* **Stored dataset items**:
┄┄┄┄┄┄┄┄┄┄

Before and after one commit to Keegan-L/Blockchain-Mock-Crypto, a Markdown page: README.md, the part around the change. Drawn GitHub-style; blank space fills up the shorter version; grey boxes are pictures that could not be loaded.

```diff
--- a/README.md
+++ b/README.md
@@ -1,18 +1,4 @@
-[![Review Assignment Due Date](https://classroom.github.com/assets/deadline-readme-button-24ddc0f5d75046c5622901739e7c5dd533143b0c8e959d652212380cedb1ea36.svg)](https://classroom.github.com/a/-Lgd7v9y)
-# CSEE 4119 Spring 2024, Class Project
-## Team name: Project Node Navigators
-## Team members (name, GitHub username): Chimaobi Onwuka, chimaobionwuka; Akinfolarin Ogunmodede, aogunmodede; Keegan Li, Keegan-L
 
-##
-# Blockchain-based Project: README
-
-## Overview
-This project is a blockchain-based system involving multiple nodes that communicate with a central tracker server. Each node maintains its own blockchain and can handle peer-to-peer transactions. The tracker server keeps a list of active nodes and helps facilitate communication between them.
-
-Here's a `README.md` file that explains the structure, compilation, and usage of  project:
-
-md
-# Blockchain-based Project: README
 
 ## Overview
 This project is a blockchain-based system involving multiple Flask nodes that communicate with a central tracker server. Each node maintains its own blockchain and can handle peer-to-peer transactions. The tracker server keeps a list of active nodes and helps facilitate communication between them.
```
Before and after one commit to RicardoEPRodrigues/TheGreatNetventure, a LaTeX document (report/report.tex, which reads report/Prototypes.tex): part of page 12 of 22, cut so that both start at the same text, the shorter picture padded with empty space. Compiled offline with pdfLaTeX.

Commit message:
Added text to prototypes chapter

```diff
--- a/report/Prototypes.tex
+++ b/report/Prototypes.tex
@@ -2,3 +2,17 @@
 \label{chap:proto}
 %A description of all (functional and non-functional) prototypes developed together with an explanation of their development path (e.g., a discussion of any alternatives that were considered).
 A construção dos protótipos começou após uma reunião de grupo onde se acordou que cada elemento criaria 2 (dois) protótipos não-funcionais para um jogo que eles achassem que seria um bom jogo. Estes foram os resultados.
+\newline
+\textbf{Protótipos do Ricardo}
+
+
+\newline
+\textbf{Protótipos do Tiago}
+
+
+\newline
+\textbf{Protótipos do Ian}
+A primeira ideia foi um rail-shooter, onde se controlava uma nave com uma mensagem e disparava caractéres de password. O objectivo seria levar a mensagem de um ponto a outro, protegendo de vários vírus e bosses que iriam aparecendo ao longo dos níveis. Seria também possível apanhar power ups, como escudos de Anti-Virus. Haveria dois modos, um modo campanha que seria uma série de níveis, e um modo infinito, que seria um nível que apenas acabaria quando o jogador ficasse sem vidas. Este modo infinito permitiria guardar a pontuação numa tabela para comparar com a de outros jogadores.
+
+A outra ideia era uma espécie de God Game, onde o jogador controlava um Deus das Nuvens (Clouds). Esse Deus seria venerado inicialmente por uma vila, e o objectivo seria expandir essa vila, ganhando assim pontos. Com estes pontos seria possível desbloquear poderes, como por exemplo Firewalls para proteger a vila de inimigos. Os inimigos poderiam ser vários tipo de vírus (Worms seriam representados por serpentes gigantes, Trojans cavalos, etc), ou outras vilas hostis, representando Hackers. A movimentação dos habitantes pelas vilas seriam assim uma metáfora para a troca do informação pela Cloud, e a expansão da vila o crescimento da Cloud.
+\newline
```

┄┄┄┄┄┄┄┄┄┄

* **WHAT YOU NEED TO DO**: The answer is every entry, repeated word for word.

* **TASK SOLUTION**:
Before and after one commit to Keegan-L/Blockchain-Mock-Crypto, a Markdown page: README.md, the part around the change. Drawn GitHub-style; blank space fills up the shorter version; grey boxes are pictures that could not be loaded.

```diff
--- a/README.md
+++ b/README.md
@@ -1,18 +1,4 @@
-[![Review Assignment Due Date](https://classroom.github.com/assets/deadline-readme-button-24ddc0f5d75046c5622901739e7c5dd533143b0c8e959d652212380cedb1ea36.svg)](https://classroom.github.com/a/-Lgd7v9y)
-# CSEE 4119 Spring 2024, Class Project
-## Team name: Project Node Navigators
-## Team members (name, GitHub username): Chimaobi Onwuka, chimaobionwuka; Akinfolarin Ogunmodede, aogunmodede; Keegan Li, Keegan-L
 
-##
-# Blockchain-based Project: README
-
-## Overview
-This project is a blockchain-based system involving multiple nodes that communicate with a central tracker server. Each node maintains its own blockchain and can handle peer-to-peer transactions. The tracker server keeps a list of active nodes and helps facilitate communication between them.
-
-Here's a `README.md` file that explains the structure, compilation, and usage of  project:
-
-md
-# Blockchain-based Project: README
 
 ## Overview
 This project is a blockchain-based system involving multiple Flask nodes that communicate with a central tracker server. Each node maintains its own blockchain and can handle peer-to-peer transactions. The tracker server keeps a list of active nodes and helps facilitate communication between them.
```
Before and after one commit to RicardoEPRodrigues/TheGreatNetventure, a LaTeX document (report/report.tex, which reads report/Prototypes.tex): part of page 12 of 22, cut so that both start at the same text, the shorter picture padded with empty space. Compiled offline with pdfLaTeX.

Commit message:
Added text to prototypes chapter

```diff
--- a/report/Prototypes.tex
+++ b/report/Prototypes.tex
@@ -2,3 +2,17 @@
 \label{chap:proto}
 %A description of all (functional and non-functional) prototypes developed together with an explanation of their development path (e.g., a discussion of any alternatives that were considered).
 A construção dos protótipos começou após uma reunião de grupo onde se acordou que cada elemento criaria 2 (dois) protótipos não-funcionais para um jogo que eles achassem que seria um bom jogo. Estes foram os resultados.
+\newline
+\textbf{Protótipos do Ricardo}
+
+
+\newline
+\textbf{Protótipos do Tiago}
+
+
+\newline
+\textbf{Protótipos do Ian}
+A primeira ideia foi um rail-shooter, onde se controlava uma nave com uma mensagem e disparava caractéres de password. O objectivo seria levar a mensagem de um ponto a outro, protegendo de vários vírus e bosses que iriam aparecendo ao longo dos níveis. Seria também possível apanhar power ups, como escudos de Anti-Virus. Haveria dois modos, um modo campanha que seria uma série de níveis, e um modo infinito, que seria um nível que apenas acabaria quando o jogador ficasse sem vidas. Este modo infinito permitiria guardar a pontuação numa tabela para comparar com a de outros jogadores.
+
+A outra ideia era uma espécie de God Game, onde o jogador controlava um Deus das Nuvens (Clouds). Esse Deus seria venerado inicialmente por uma vila, e o objectivo seria expandir essa vila, ganhando assim pontos. Com estes pontos seria possível desbloquear poderes, como por exemplo Firewalls para proteger a vila de inimigos. Os inimigos poderiam ser vários tipo de vírus (Worms seriam representados por serpentes gigantes, Trojans cavalos, etc), ou outras vilas hostis, representando Hackers. A movimentação dos habitantes pelas vilas seriam assim uma metáfora para a troca do informação pela Cloud, e a expansão da vila o crescimento da Cloud.
+\newline
```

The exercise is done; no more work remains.